__Data shown__.
Segment Open
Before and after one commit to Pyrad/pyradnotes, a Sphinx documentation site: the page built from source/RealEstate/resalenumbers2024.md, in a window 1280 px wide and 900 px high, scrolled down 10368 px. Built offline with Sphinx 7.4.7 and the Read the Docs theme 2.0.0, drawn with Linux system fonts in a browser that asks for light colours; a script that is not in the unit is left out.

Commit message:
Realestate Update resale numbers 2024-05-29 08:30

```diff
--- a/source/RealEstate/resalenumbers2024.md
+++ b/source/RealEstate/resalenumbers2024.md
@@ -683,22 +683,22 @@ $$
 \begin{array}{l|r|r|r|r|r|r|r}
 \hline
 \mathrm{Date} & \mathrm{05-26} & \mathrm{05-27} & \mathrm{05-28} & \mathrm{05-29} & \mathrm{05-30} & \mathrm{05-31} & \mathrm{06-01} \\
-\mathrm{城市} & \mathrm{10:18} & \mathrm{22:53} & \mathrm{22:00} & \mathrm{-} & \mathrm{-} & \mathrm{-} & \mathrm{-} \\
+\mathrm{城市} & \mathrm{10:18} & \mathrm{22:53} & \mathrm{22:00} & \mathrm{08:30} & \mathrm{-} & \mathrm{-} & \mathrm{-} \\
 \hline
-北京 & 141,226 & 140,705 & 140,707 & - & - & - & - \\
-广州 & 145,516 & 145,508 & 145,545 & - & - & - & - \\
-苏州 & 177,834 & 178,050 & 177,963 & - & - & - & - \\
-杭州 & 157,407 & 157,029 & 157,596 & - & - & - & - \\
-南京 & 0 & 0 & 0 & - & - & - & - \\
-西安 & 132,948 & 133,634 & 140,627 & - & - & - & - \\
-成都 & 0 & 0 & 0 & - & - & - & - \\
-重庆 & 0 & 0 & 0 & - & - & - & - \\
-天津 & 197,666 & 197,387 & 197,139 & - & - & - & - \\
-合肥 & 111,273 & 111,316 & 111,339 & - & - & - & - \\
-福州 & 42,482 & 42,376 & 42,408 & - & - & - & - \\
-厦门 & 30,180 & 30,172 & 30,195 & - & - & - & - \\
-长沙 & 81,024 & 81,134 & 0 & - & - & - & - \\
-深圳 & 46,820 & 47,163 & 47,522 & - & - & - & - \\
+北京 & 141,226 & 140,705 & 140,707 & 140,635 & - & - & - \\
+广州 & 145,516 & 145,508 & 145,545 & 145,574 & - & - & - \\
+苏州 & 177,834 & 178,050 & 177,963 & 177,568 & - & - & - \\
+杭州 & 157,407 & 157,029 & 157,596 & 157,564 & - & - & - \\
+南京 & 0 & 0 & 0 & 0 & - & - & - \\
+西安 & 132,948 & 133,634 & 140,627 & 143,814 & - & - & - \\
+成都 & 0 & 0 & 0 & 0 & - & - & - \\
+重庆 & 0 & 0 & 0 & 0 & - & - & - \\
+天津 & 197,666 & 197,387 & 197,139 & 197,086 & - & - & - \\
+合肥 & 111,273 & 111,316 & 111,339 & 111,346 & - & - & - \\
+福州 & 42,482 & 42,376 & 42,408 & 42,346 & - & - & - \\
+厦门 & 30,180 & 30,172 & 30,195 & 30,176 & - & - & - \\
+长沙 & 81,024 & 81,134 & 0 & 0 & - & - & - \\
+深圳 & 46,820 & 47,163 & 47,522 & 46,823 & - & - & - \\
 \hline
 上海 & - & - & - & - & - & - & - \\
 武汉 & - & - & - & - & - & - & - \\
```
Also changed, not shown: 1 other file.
Segment Closed
Segment Open
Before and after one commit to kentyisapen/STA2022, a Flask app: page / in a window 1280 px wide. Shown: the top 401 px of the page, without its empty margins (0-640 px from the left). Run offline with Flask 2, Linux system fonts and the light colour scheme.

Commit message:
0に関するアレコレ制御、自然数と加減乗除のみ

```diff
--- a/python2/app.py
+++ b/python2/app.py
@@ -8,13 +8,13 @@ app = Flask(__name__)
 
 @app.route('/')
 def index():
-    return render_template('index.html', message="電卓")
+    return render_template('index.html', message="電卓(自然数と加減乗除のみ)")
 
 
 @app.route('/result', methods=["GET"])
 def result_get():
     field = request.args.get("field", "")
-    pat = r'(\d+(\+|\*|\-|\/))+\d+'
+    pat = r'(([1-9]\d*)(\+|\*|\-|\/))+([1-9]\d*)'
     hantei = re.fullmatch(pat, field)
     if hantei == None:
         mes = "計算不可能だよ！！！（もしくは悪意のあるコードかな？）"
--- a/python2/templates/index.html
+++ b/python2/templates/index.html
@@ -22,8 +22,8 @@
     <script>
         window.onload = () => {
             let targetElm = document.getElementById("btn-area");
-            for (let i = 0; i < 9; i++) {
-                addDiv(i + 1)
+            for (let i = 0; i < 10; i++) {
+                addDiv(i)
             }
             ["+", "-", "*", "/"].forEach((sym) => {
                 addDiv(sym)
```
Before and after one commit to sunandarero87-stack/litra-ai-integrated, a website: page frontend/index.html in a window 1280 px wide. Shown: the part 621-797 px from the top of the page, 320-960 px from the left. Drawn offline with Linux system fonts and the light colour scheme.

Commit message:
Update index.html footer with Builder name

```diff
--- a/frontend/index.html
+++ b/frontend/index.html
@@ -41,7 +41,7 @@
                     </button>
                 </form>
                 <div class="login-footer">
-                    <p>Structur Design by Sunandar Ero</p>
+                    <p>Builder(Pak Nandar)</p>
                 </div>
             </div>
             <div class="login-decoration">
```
Segment Closed
Segment Open
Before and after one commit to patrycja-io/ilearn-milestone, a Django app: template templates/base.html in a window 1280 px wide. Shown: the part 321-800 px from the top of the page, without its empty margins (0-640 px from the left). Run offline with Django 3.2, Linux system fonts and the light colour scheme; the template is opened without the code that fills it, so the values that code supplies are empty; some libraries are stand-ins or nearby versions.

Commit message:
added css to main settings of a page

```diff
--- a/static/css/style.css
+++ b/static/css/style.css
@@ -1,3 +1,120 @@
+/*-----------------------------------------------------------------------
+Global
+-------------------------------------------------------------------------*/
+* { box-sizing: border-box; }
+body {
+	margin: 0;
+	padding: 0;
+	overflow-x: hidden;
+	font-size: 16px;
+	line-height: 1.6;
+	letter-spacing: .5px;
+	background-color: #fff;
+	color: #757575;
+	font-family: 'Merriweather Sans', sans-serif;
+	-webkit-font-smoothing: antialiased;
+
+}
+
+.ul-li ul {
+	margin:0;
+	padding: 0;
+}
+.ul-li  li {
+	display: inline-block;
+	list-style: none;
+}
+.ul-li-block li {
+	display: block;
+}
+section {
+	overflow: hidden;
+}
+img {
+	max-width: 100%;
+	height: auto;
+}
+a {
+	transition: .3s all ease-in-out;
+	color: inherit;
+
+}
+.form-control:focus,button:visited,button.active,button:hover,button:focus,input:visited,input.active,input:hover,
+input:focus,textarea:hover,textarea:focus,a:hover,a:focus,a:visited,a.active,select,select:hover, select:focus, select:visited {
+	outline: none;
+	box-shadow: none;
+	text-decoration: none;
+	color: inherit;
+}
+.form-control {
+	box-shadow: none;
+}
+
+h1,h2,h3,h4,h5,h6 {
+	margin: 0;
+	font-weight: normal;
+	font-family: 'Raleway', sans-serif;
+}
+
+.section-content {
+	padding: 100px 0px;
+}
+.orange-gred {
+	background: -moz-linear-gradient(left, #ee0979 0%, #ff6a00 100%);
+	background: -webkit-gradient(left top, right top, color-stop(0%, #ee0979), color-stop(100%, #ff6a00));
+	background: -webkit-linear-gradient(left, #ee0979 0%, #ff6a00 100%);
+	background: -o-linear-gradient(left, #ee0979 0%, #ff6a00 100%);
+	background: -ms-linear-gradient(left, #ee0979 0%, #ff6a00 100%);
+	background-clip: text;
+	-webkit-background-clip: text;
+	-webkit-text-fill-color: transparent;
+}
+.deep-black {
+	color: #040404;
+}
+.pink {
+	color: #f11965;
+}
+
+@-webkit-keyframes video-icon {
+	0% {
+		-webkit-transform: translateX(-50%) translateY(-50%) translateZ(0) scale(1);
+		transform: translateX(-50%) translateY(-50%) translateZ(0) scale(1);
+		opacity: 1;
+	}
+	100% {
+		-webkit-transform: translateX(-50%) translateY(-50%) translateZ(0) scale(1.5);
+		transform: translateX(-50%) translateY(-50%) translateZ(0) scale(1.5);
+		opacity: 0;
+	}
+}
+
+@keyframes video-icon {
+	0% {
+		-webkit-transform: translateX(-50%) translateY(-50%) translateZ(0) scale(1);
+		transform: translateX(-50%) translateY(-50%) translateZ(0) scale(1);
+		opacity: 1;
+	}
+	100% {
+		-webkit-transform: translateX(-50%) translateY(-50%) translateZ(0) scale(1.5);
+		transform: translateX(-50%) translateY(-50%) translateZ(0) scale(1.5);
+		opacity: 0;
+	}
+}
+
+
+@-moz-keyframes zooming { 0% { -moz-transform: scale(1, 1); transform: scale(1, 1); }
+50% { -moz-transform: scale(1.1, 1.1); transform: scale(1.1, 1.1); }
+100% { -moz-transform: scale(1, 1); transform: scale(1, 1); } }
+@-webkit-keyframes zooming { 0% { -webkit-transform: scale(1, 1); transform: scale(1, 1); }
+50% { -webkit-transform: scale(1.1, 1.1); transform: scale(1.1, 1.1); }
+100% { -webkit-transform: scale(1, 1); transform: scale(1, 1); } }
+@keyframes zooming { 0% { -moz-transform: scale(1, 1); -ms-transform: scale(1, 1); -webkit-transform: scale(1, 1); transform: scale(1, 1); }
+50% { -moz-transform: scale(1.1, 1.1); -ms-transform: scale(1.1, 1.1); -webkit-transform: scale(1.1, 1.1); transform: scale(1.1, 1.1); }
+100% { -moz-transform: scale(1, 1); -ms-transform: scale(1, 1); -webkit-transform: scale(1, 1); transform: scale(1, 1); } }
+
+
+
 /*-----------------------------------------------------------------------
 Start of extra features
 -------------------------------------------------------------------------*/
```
Segment Closed
__Your objective__.
Across the entries, work out how many lines hold the word "color". Reply with that number only.

__Finished task__.
8